[Stored dataset items]
==========
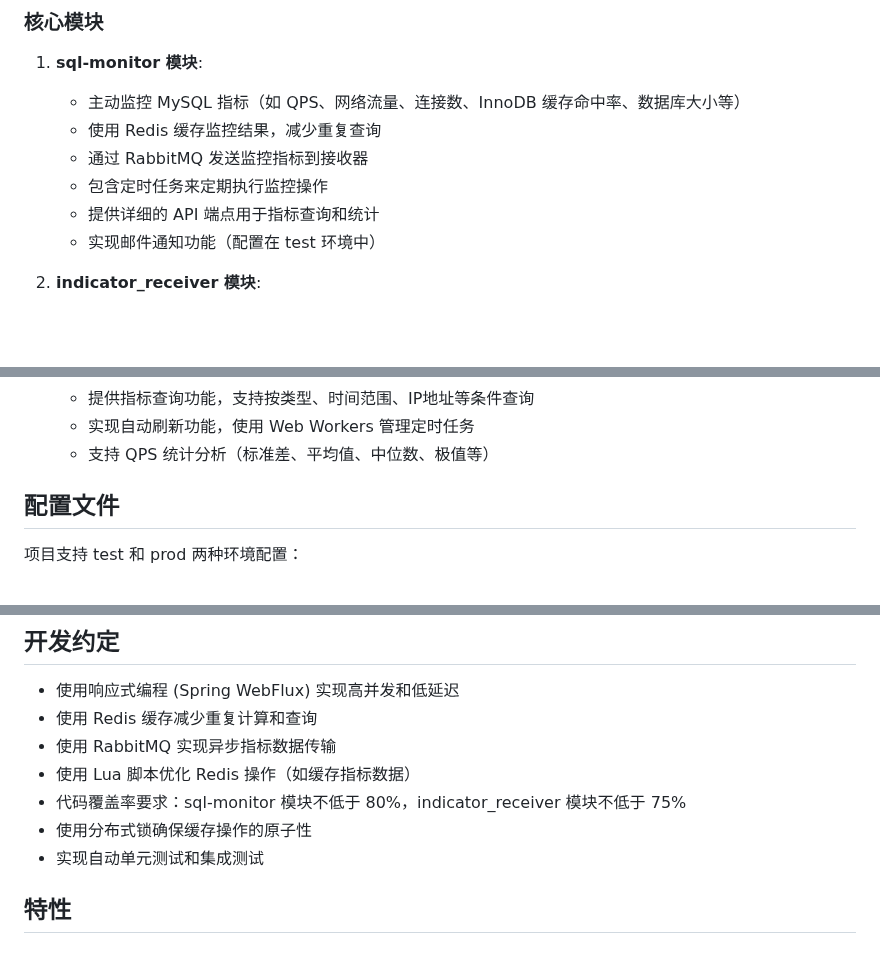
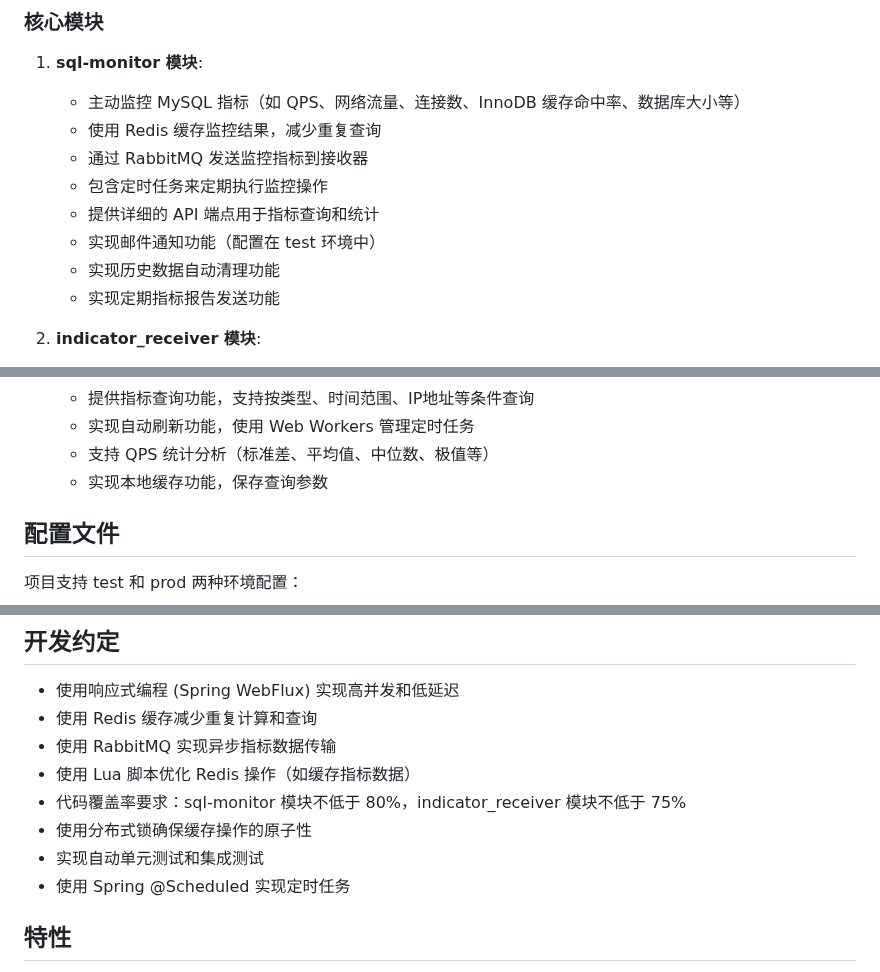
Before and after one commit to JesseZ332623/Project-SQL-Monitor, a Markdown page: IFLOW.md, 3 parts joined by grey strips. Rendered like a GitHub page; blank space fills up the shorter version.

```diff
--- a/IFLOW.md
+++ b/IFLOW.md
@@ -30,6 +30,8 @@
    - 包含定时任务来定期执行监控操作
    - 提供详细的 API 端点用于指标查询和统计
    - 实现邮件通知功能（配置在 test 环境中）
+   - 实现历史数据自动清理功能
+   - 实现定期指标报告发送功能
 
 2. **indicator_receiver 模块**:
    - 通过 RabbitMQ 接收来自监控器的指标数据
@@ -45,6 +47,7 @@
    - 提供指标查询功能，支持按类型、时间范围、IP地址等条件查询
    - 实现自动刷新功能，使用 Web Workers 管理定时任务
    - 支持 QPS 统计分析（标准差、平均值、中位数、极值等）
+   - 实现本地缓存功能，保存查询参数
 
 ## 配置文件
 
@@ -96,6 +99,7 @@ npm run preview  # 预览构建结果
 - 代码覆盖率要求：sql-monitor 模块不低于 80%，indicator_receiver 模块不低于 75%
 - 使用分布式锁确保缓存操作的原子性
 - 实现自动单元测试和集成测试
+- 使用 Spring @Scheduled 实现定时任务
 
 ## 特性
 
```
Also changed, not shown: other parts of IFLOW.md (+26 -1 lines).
==========
Copy the records exactly. Skip the pictures.

Before and after one commit to JesseZ332623/Project-SQL-Monitor, a Markdown page: IFLOW.md, 3 parts joined by grey strips. Rendered like a GitHub page; blank space fills up the shorter version.

```diff
--- a/IFLOW.md
+++ b/IFLOW.md
@@ -30,6 +30,8 @@
    - 包含定时任务来定期执行监控操作
    - 提供详细的 API 端点用于指标查询和统计
    - 实现邮件通知功能（配置在 test 环境中）
+   - 实现历史数据自动清理功能
+   - 实现定期指标报告发送功能
 
 2. **indicator_receiver 模块**:
    - 通过 RabbitMQ 接收来自监控器的指标数据
@@ -45,6 +47,7 @@
    - 提供指标查询功能，支持按类型、时间范围、IP地址等条件查询
    - 实现自动刷新功能，使用 Web Workers 管理定时任务
    - 支持 QPS 统计分析（标准差、平均值、中位数、极值等）
+   - 实现本地缓存功能，保存查询参数
 
 ## 配置文件
 
@@ -96,6 +99,7 @@ npm run preview  # 预览构建结果
 - 代码覆盖率要求：sql-monitor 模块不低于 80%，indicator_receiver 模块不低于 75%
 - 使用分布式锁确保缓存操作的原子性
 - 实现自动单元测试和集成测试
+- 使用 Spring @Scheduled 实现定时任务
 
 ## 特性
 
```
Also changed, not shown: other parts of IFLOW.md (+26 -1 lines).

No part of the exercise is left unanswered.